> **TASK DIRECTIONS**
What is needed here is every line of the records that includes "Dependencies".

> **INPUT FOR THIS TASK**
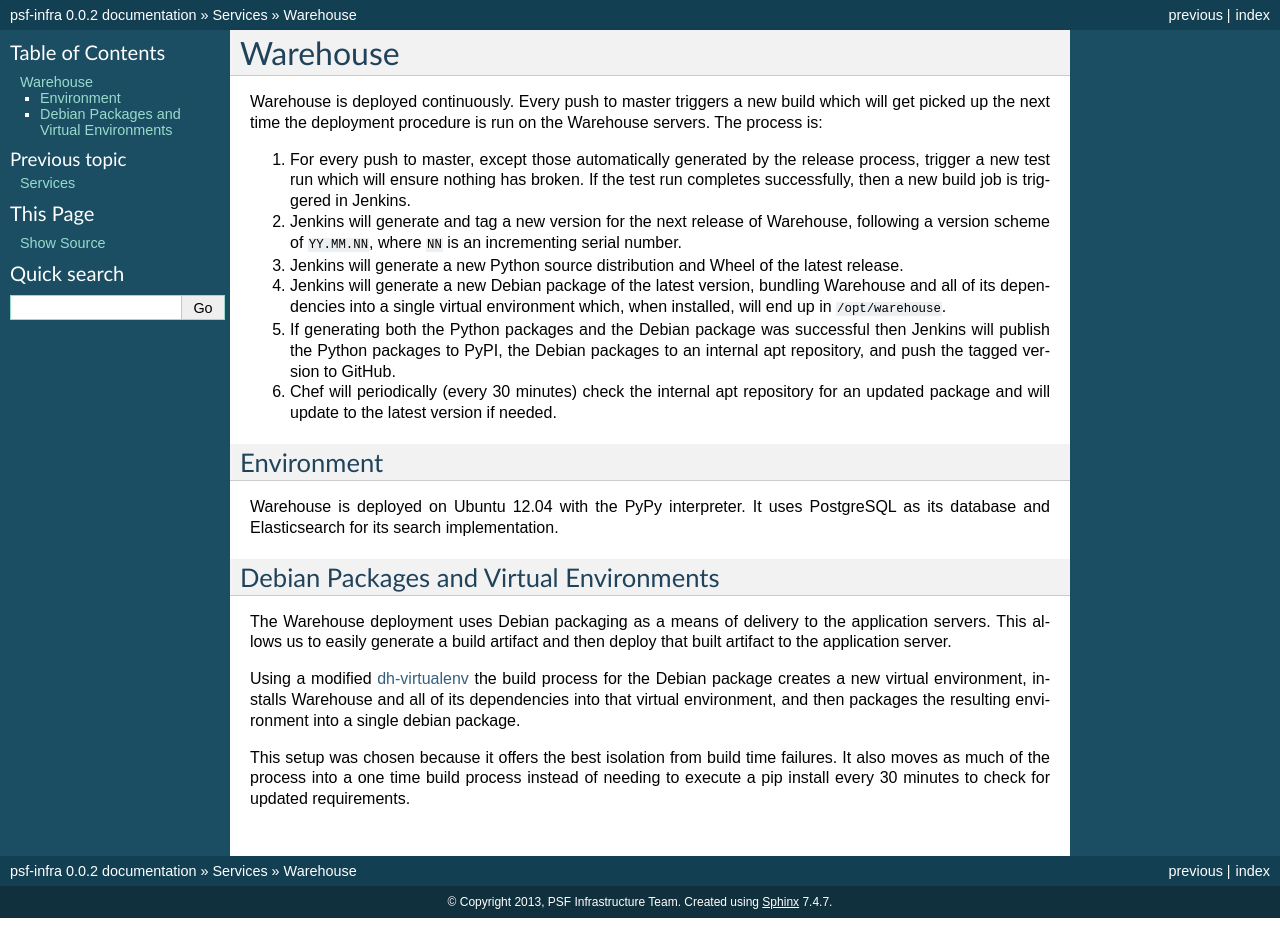
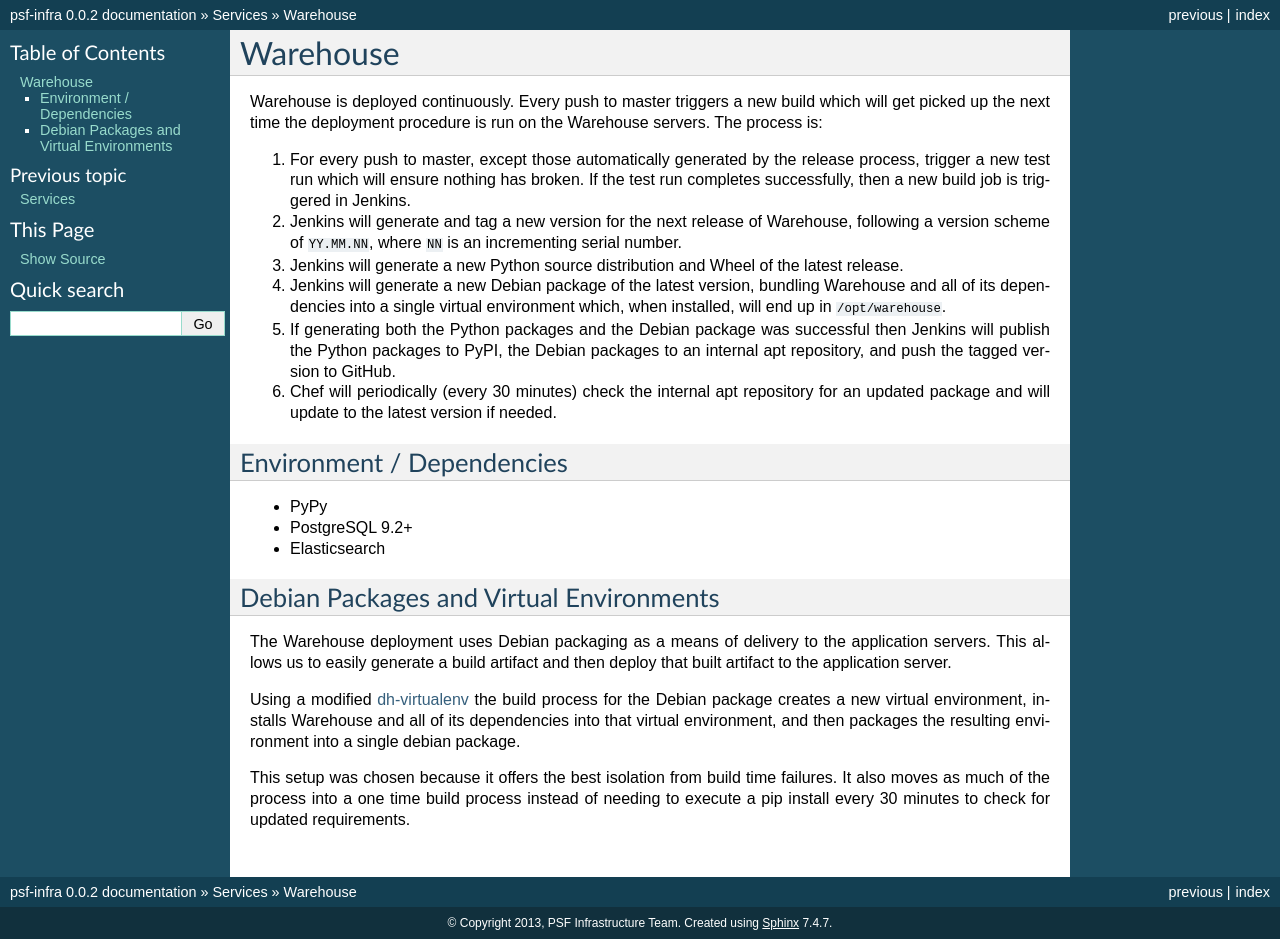
Before and after one commit to python/psf-chef, a Sphinx documentation site: the page built from doc/services/warehouse.rst, in a window 1280 px wide. Built offline with Sphinx 7.4.7, drawn with Linux system fonts in a browser that asks for light colours; before the commit the page ends 918 px from its top, so only the background shows below that.

Commit message:
Use a list for Dependencies

```diff
--- a/doc/services/warehouse.rst
+++ b/doc/services/warehouse.rst
@@ -24,11 +24,12 @@
    for an updated package and will update to the latest version if needed.
 
 
-Environment
------------
+Environment / Dependencies
+--------------------------
 
-Warehouse is deployed on Ubuntu 12.04 with the PyPy interpreter. It uses
-PostgreSQL as its database and Elasticsearch for its search implementation.
+* PyPy
+* PostgreSQL 9.2+
+* Elasticsearch
 
 
 Debian Packages and Virtual Environments
```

> **SOLUTION**
Use a list for Dependencies
+Environment / Dependencies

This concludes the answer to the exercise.